There is also considerable evidence that the Annans had close ties to Michael Wilson, who, according to the Volcker report, regarded Kofi Annan as “uncle.” It was Kofi Annan who helped Kojo land his job at Cotecna in 1995, via Michael Wilson, who joined the company that same year. In 1997, in a fax to Kojo marked “urgent and confidential,” Cotecna Vice President Andre Pruniaux instructed him: “You will work closely with Michael Wilson.”
The younger Mr. Annan and Mr. Wilson later shared seats on the board of directors of a company called Air Harbour Technologies, owned by the son of a former Saudi Arabian oil minister. Today, they are issuing their statements – and refusing to speak with the press – via the same London-based law firm, Schillings.

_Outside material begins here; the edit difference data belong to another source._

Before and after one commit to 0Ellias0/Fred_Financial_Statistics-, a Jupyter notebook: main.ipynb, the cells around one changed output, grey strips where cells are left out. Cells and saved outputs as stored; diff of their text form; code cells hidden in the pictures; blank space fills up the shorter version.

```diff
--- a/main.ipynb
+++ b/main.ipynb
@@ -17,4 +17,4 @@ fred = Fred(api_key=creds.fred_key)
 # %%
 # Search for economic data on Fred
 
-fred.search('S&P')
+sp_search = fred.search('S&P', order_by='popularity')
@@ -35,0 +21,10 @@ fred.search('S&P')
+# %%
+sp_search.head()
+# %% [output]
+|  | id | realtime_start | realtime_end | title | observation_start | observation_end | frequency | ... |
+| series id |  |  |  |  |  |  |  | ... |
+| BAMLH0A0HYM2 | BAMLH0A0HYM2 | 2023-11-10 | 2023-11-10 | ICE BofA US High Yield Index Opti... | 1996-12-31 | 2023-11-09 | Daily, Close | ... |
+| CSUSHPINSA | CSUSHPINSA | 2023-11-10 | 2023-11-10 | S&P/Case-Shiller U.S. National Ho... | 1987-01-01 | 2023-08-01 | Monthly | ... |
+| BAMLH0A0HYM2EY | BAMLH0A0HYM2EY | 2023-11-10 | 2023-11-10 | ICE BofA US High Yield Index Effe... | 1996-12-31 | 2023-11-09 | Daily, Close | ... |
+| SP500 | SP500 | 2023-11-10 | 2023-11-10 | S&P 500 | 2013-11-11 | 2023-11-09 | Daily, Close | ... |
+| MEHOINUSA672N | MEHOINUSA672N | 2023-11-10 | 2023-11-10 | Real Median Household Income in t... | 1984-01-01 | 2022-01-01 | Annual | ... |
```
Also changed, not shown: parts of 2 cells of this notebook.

Clearing up the KA mystery may require hearing from Kojo Annan himself, who since meeting with the Volcker committee in October has refused to speak with investigators or clarify matters to the press. It might also require an explanation from the secretary-general of why last year he dismissed out of hand reports of a possible conflict of interest involving his son's work for Cotecna, telling the press that Kojo “had left the company and was working for them mainly in West Africa, in Nigeria and Ghana, and the process as reported was completely above board, and they reviewed all the bids and went through their processes and selected a winner.”
It now appears that every element of that statement by the secretary-general was inaccurate. The Volcker inquiry has reported that whatever Cotecna's merits, the United Nations violated fair-bidding procedures in awarding the contract to the company. It is by now also clear that Kojo Annan's work and travel for Cotecna was far from confined to West Africa.
It has also since emerged that though Kojo Annan resigned from Cotecna on December 31, 1998 – the same day the company signed its U.N. contract – he continued to receive “noncompete” payments from Cotecna for more than four years after he resigned, with the final payment going through just a few weeks after the United Nations closed out its role in the oil-for-food program.
Here, again, the timing bears watching. Cotecna's noncompete contract with Kojo is dated January 11, 1999. Two weeks after that, when the story of Kojo's potential conflict of interest via Cotecna turned up in London's Sunday Telegraph, Kofi Annan phoned Cotecna. The person he phoned there, according to the Volcker report, was Michael Wilson, because, as the senior Annan told the Volcker committee, “He's the one I really knew at the company.” Following that conversation, the secretary-general's staff issued a report in a single day, finding no conflict of interest – though at the time, the noncompete contract, with its continuing flow of payments to Kojo Annan, had already been approved by Cotecna.
A source described as “close to the investigation” told the Wall Street Journal last week that in the wake of the Wilson memo, Kofi Annan is in deep trouble unless there is “plausible disaffirmation.” But unless additional surprise evidence pops up, possibly from the secretary-general's “entourage” referred to in the Wilson memo, the U.N.-Cotecna-Kojo-Kofi saga may yet boil down to nothing more than a fresh slew of evasions and denials.
And, implausible though it may be, talk is now making the rounds at the United Nations that it would be foolish to rule out the possibility of at least one more silent witness to the Paris meeting attended in November 1998 not only by Mr. Wilson, but by the mysterious KA. A source close to the U.N. jokes that in light of the fracas last year about possible eavesdropping at the United Nations, one has to wonder if, when the secretary-general visits Paris, there are any authorities listening in – or whether, at least, the French, who played a large role in oil-for-food, might be in a position to know more than the secretary-general might like about the identity of the mysterious KA.